It’s tough to believe but I was the only one there. On a nearly calm morning with a high, cool overcast and promise in the wind, I was the only guy on Kirkby Field. Admittedly, this was because the others have day jobs. But some of my flying mates are retired, and so I was puzzled. I resolved not to concern myself over it, though, and instead set about readying the Giant to fly.

Linden would serve well as a destination. I’d have breakfast and buy a pie for my wife. One of the immutable truths for married pilots who fly for fun is that it never hurts to have a few extra air miles in the bank.

Once aloft and climbing strongly, the Giant felt sure and solid as it always does. It’d been too long since I’d had the controls in my grasp, nearly a week. That was when some of us wound up at a rancher’s strip in the foothills southwest of Calgary. The rancher’s name is Butler.

I love places like Butler’s for a number of reasons. They’re often set in beautiful places, in Butler’s case a shallow but narrow valley running roughly northeast to southwest. Airstrips like these practically throw a gauntlet at a pilot’s feet, so blatant is their challenge. But a pilot must be cautious answering the dare because such strips’ approach regimens require care and imagination to defeat any obvious and less obvious dangers.

The biggest problem at Butler’s is how the west end of the runway abuts a road. Naturally, the road has power lines beside it – lines without marker balls on them. Thus, the pilot bears the responsibility to see the road, spot the lines and take every pain to miss them on landing. If you’re unwilling to shoulder such a burden you’re well advised to fly to another, less demanding runway.

As testing as places like Butler’s are, the real reason I like them so much is that I’ve never been there before. I must now confess to a barely contained aeronautical wanderlust. I’m constantly at odds with myself over flight. Part of me wants to load a few belongings and tools in the Giant and just fly away to places where I’ve never been before, and then keep going. Of course, my logical side recognizes the folly of such action and keeps me on a reasonably satisfying, though occasionally chafing tether. Places like Butler’s, and other treasures that few pilots know of, turn up close to home with just enough regularity to keep me here.

Wegerich and I found Butler’s strip last summer, but declined to land. I returned on my own one winter day to locate it again and mark it on my map. I considered a landing then, but I was alone and didn’t want to alight when there were no other friends with whom I could share the adventure.

As I drew overhead of Butler’s this time, I spotted the road and power lines and thus warned my wingmen, Huzzey and Bishell. Huzzey piloted his Challenger II carrying his lovely wife, Chris; and Bish was in his Bush Caddy. It’s a shame Wegerich wasn’t around.

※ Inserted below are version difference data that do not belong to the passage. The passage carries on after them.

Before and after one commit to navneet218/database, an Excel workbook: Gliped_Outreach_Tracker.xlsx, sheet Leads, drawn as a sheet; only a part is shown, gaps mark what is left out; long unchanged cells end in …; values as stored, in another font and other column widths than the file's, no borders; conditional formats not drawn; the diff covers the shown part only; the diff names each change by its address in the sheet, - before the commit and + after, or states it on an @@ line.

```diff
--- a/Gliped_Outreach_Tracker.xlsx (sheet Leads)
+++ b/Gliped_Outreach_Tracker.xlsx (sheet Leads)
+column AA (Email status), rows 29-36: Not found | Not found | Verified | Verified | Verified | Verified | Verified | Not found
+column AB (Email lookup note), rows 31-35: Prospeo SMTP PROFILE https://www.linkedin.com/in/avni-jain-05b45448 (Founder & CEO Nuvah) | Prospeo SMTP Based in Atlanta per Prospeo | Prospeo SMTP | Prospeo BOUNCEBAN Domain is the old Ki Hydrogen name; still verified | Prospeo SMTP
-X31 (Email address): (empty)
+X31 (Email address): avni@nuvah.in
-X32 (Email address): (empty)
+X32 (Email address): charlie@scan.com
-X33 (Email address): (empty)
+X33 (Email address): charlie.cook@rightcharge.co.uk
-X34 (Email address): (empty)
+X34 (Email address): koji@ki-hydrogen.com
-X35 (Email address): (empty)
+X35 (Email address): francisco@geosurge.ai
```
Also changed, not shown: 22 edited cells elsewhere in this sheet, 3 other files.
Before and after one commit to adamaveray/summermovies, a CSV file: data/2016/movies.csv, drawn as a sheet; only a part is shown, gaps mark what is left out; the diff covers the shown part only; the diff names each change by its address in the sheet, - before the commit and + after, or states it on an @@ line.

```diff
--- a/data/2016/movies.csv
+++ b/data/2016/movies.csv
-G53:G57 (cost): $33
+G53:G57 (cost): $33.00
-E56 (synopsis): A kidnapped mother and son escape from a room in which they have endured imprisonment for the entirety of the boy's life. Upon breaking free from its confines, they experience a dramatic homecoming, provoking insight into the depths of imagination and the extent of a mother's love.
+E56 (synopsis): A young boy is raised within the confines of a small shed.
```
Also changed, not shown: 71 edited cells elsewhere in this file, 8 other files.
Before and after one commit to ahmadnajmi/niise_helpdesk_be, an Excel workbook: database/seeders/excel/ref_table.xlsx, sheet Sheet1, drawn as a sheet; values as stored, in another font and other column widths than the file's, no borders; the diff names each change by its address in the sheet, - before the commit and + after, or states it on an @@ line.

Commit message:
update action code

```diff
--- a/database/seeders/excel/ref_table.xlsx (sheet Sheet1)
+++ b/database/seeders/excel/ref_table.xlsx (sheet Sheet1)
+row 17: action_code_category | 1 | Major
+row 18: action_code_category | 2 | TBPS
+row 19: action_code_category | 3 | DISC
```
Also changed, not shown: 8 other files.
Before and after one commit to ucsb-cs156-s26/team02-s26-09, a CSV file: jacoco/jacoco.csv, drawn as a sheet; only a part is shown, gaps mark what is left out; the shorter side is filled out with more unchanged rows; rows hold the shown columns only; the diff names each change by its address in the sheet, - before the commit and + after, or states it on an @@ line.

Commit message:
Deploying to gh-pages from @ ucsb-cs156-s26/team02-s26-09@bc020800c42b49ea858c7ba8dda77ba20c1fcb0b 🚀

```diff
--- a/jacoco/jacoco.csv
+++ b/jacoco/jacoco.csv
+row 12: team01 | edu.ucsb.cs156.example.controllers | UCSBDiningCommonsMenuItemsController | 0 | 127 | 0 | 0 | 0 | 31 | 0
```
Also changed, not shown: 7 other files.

I cleared the power lines and set down on the surprisingly smooth runway. I knew I’d very much like any man who keeps a runway so well. After my wingmen landed we met Pierce Butler and I did like him. He was very down to earth in his muddy rubber boots and flannel work jacket. He built the airstrip to harbour his Cessna 182, a suitably capable craft for such a locale. Butler mentioned how he enjoyed reading my stories in a national aviation newspaper and I immediately liked him even more.

Our takeoff from Butler’s was exciting as we clawed our way up between the heavily treed hills from his runway’s 4200’ elevation. The Giant handled it well but I’d be reluctant to try it on a hot day at gross weight.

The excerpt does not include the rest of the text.